◆ **Problem details**: What is needed is a copy of each line in the listing that contains "description".
────────────────────
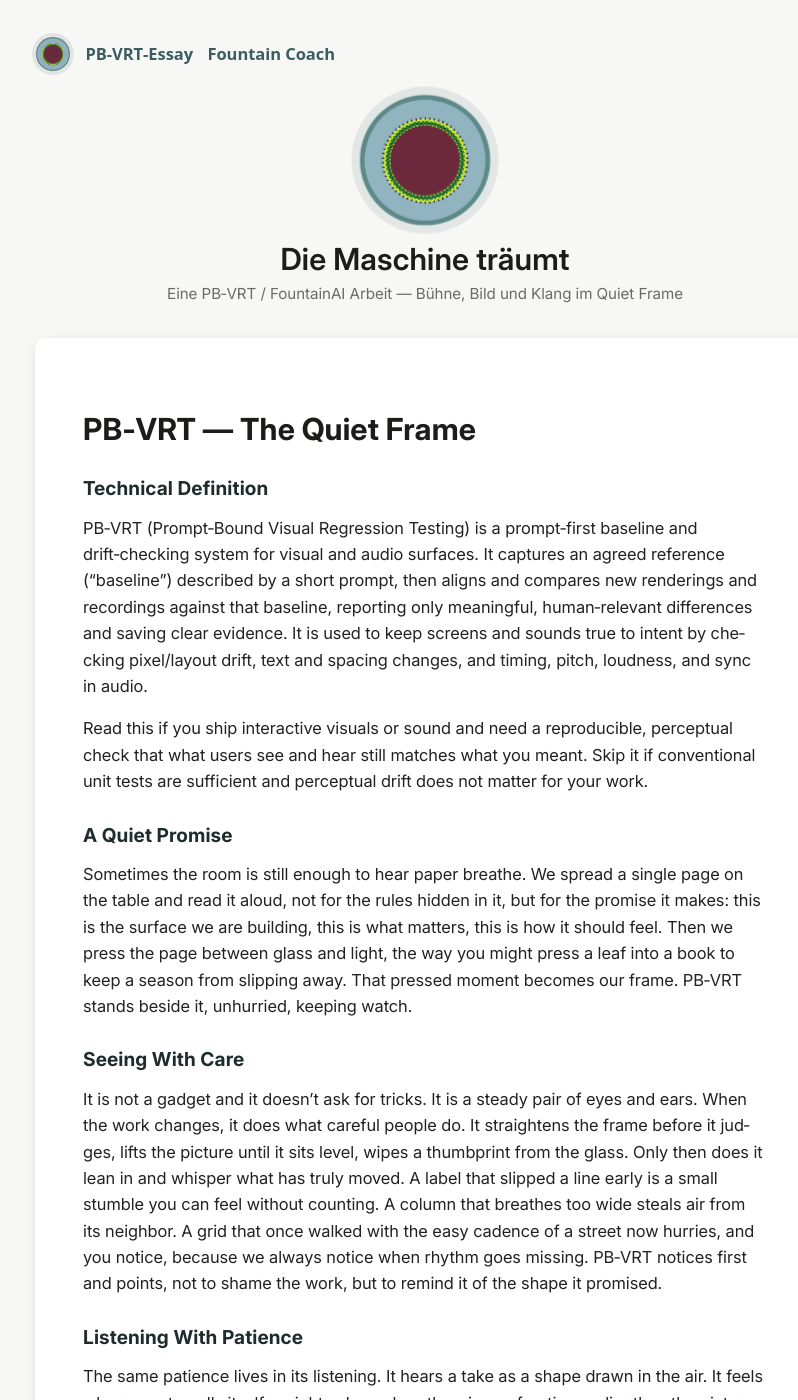
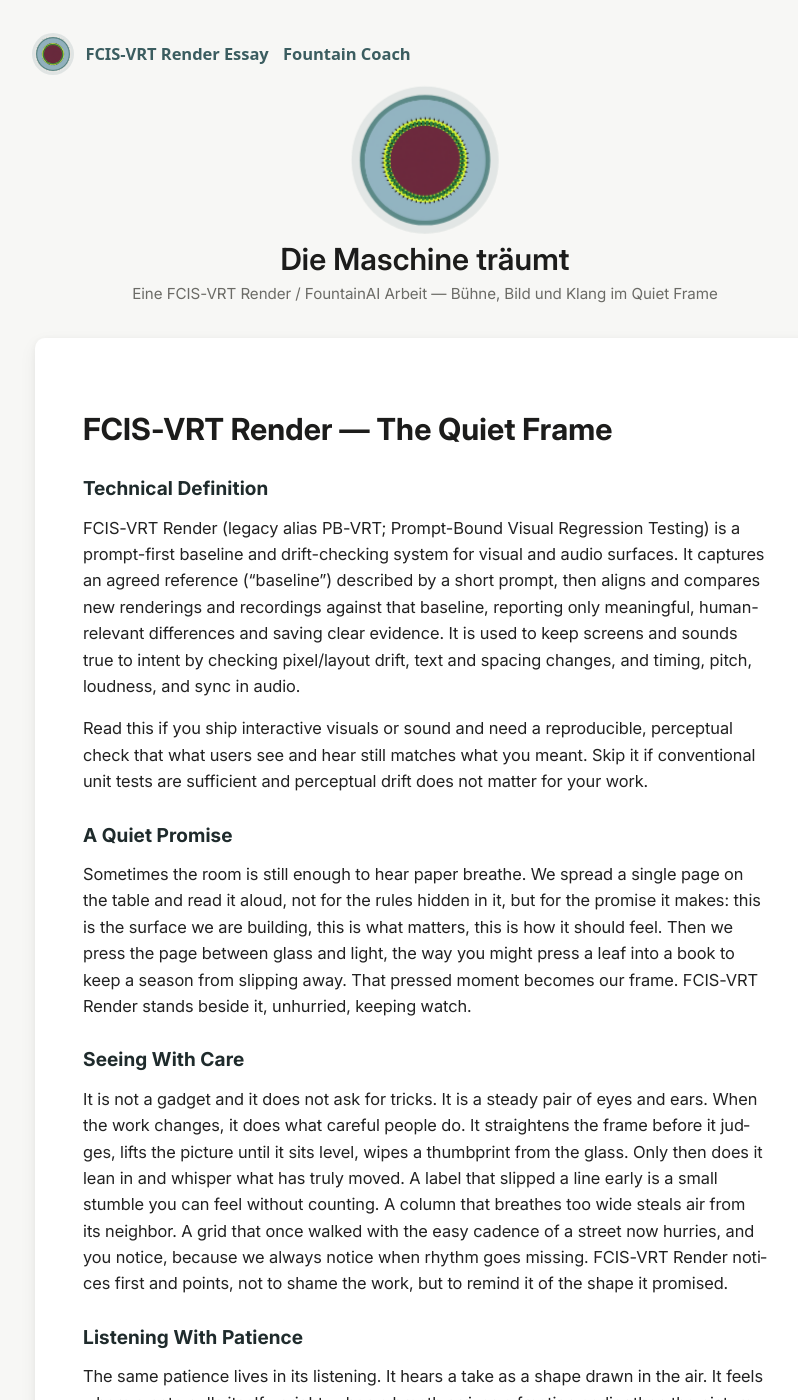
Before and after one commit to Fountain-Coach/Die-Maschine-traeumt, a Jekyll site: the page built from fcis-vrt-render-essay.md, in a window 1280 px wide and 1400 px high. Shown: the whole window, without its empty margins (215-1013 px from the left). Built offline with Jekyll 4.4.1, drawn with Linux system fonts in a browser that asks for light colours; some of the changed text lies outside the part shown.

Commit message:
Rename PB-VRT references to FCIS-VRT Render

```diff
--- a/_config.yml
+++ b/_config.yml
@@ -1,7 +1,7 @@
 lang: de
 name: Die Maschine träumt
 title: Die Maschine träumt
-description: Eine PB‑VRT / FountainAI Arbeit – Bühne, Bild und Klang im Quiet Frame
+description: Eine FCIS-VRT Render / FountainAI Arbeit – Bühne, Bild und Klang im Quiet Frame
 url: "https://fountain-coach.github.io"
 baseurl: "/Die-Maschine-traeumt"
 markdown: kramdown
--- a/_includes/header.html
+++ b/_includes/header.html
@@ -1,5 +1,5 @@
 <header class="brand">
   <div class="brand__image" role="img" aria-label="Die Maschine träumt branding"></div>
   <h1 class="brand__title">Die Maschine träumt</h1>
-  <p class="brand__subtitle">Eine PB‑VRT / FountainAI Arbeit — Bühne, Bild und Klang im Quiet Frame</p>
+  <p class="brand__subtitle">Eine FCIS-VRT Render / FountainAI Arbeit — Bühne, Bild und Klang im Quiet Frame</p>
 </header>
--- a/_includes/nav.html
+++ b/_includes/nav.html
@@ -1,5 +1,5 @@
 <nav class="nav">
   <a href="{{ '/' | relative_url }}" class="nav__home" aria-label="Start"></a>
-  <a href="{{ '/pb-vrt-essay/' | relative_url }}" class="nav__link">PB‑VRT‑Essay</a>
+  <a href="{{ '/fcis-vrt-render-essay/' | relative_url }}" class="nav__link">FCIS-VRT Render Essay</a>
   <a href="https://fountain.coach" class="nav__link" target="_blank" rel="noopener">Fountain Coach</a>
 </nav>
--- a/pb-vrt-essay.md
+++ b/fcis-vrt-render-essay.md
@@ -1,13 +1,13 @@
 ---
 layout: default
-title: PB‑VRT — The Quiet Frame
+title: FCIS-VRT Render — The Quiet Frame
 image: /assets/img/HEADER.png
 image_width: 1024
 image_height: 1024
 social_image: /assets/img/social-1200x630.png
 social_image_width: 1200
 social_image_height: 630
-description: PB‑VRT is a prompt‑bound baseline and drift‑checking system for visual and audio work — the quiet frame that keeps intent true.
+description: FCIS-VRT Render (legacy alias PB-VRT) is a prompt-bound baseline and drift-checking system for visual and audio work — the quiet frame that keeps intent true.
 ---
 
 {% include header.html %}
@@ -15,21 +15,21 @@ description: PB‑VRT is a prompt‑bound baseline and drift‑checking system f
 <div class="page">
   <div class="paper">
     <div class="spread" markdown="1">
-# PB‑VRT — The Quiet Frame
+# FCIS-VRT Render — The Quiet Frame
 
 ## Technical Definition
 
-PB‑VRT (Prompt‑Bound Visual Regression Testing) is a prompt‑first baseline and drift‑checking system for visual and audio surfaces. It captures an agreed reference (“baseline”) described by a short prompt, then aligns and compares new renderings and recordings against that baseline, reporting only meaningful, human‑relevant differences and saving clear evidence. It is used to keep screens and sounds true to intent by checking pixel/layout drift, text and spacing changes, and timing, pitch, loudness, and sync in audio.
+FCIS-VRT Render (legacy alias PB-VRT; Prompt-Bound Visual Regression Testing) is a prompt-first baseline and drift-checking system for visual and audio surfaces. It captures an agreed reference ("baseline") described by a short prompt, then aligns and compares new renderings and recordings against that baseline, reporting only meaningful, human-relevant differences and saving clear evidence. It is used to keep screens and sounds true to intent by checking pixel/layout drift, text and spacing changes, and timing, pitch, loudness, and sync in audio.
 
 Read this if you ship interactive visuals or sound and need a reproducible, perceptual check that what users see and hear still matches what you meant. Skip it if conventional unit tests are sufficient and perceptual drift does not matter for your work.
 
 ## A Quiet Promise
 
-Sometimes the room is still enough to hear paper breathe. We spread a single page on the table and read it aloud, not for the rules hidden in it, but for the promise it makes: this is the surface we are building, this is what matters, this is how it should feel. Then we press the page between glass and light, the way you might press a leaf into a book to keep a season from slipping away. That pressed moment becomes our frame. PB‑VRT stands beside it, unhurried, keeping watch.
+Sometimes the room is still enough to hear paper breathe. We spread a single page on the table and read it aloud, not for the rules hidden in it, but for the promise it makes: this is the surface we are building, this is what matters, this is how it should feel. Then we press the page between glass and light, the way you might press a leaf into a book to keep a season from slipping away. That pressed moment becomes our frame. FCIS-VRT Render stands beside it, unhurried, keeping watch.
 
 ## Seeing With Care
 
-It is not a gadget and it doesn’t ask for tricks. It is a steady pair of eyes and ears. When the work changes, it does what careful people do. It straightens the frame before it judges, lifts the picture until it sits level, wipes a thumbprint from the glass. Only then does it lean in and whisper what has truly moved. A label that slipped a line early is a small stumble you can feel without counting. A column that breathes too wide steals air from its neighbor. A grid that once walked with the easy cadence of a street now hurries, and you notice, because we always notice when rhythm goes missing. PB‑VRT notices first and points, not to shame the work, but to remind it of the shape it promised.
+It is not a gadget and it does not ask for tricks. It is a steady pair of eyes and ears. When the work changes, it does what careful people do. It straightens the frame before it judges, lifts the picture until it sits level, wipes a thumbprint from the glass. Only then does it lean in and whisper what has truly moved. A label that slipped a line early is a small stumble you can feel without counting. A column that breathes too wide steals air from its neighbor. A grid that once walked with the easy cadence of a street now hurries, and you notice, because we always notice when rhythm goes missing. FCIS-VRT Render notices first and points, not to shame the work, but to remind it of the shape it promised.
 
 ## Listening With Patience
 
@@ -37,7 +37,7 @@ The same patience lives in its listening. It hears a take as a shape drawn in th
 
 ## Why It Matters
 
-This is not ceremony for its own sake. It is how confidence travels. What looks right in one room should look right in another. What rings true in one set of speakers should ring the same in the next. By showing us the few places that matter and ignoring the noise, PB‑VRT shortens the distance between the work we intend and the work we ship. Reviews turn from squints and guesses into a short walk with a trusted companion. We do not argue about words; we point to the frame and the note and the single patch of light where the difference lives. We learn to say “this passes” with a calm hand.
+This is not ceremony for its own sake. It is how confidence travels. What looks right in one room should look right in another. What rings true in one set of speakers should ring the same in the next. By showing us the few places that matter and ignoring the noise, FCIS-VRT Render shortens the distance between the work we intend and the work we ship. Reviews turn from squints and guesses into a short walk with a trusted companion. We do not argue about words; we point to the frame and the note and the single patch of light where the difference lives. We learn to say "this passes" with a calm hand.
 
 ## Companions On The Floor
 
@@ -49,12 +49,12 @@ Working this way slows the pulse in a good way. We begin with the page, because
 
 ## In Its Place
 
-PB‑VRT fits the rest of our shop because PatchBay is how we make complex surfaces playable, and this is how we keep them true. The cables and panels and switches are the theater; this is the quiet voice in the wings making sure the scene you loved in rehearsal is the scene the audience sees. We do not need to invent new language to use it. We go to the mirror before a release. We keep the beacon close when the layout is in flux. We read the page again after a round of typography. We leave the judge standing next to any place where picture and sound are meant to shake hands.
+FCIS-VRT Render fits the rest of our shop because PatchBay is how we make complex surfaces playable, and this is how we keep them true. The cables and panels and switches are the theater; this is the quiet voice in the wings making sure the scene you loved in rehearsal is the scene the audience sees. We do not need to invent new language to use it. We go to the mirror before a release. We keep the beacon close when the layout is in flux. We read the page again after a round of typography. We leave the judge standing next to any place where picture and sound are meant to shake hands.
 
 ## A Quiet Finish
 
 In the end, success looks almost ordinary. The team stops asking whether a thing looks about right and starts letting the work pass or fail with the same steady criteria. Capturing a baseline becomes a small, obvious gesture made at the moment when a page feels settled. When something fades or shifts or cracks, we find out before our users do. We ship with speed and with calm because we know what changed, we chose it on purpose, and the room’s own eyes and ears have already said yes.
 
-<footer class="paper__footer"><p>© {{ site.time | date: '%Y' }} Fountain Coach — PB‑VRT Essay</p></footer>
+<footer class="paper__footer"><p>© {{ site.time | date: '%Y' }} Fountain Coach — FCIS-VRT Render Essay</p></footer>
   </div>
 </div>
```
Also changed, not shown: index.md (+1 -1 lines), README.md.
────────────────────
◆ **Worked solution**:
-description: Eine PB‑VRT / FountainAI Arbeit – Bühne, Bild und Klang im Quiet Frame
+description: Eine FCIS-VRT Render / FountainAI Arbeit – Bühne, Bild und Klang im Quiet Frame
-description: PB‑VRT is a prompt‑bound baseline and drift‑checking system for visual and audio work — the quiet frame that keeps intent true.
+description: FCIS-VRT Render (legacy alias PB-VRT) is a prompt-bound baseline and drift-checking system for visual and audio work — the quiet frame that keeps intent true.
@@ -15,21 +15,21 @@ description: PB‑VRT is a prompt‑bound baseline and drift‑checking system f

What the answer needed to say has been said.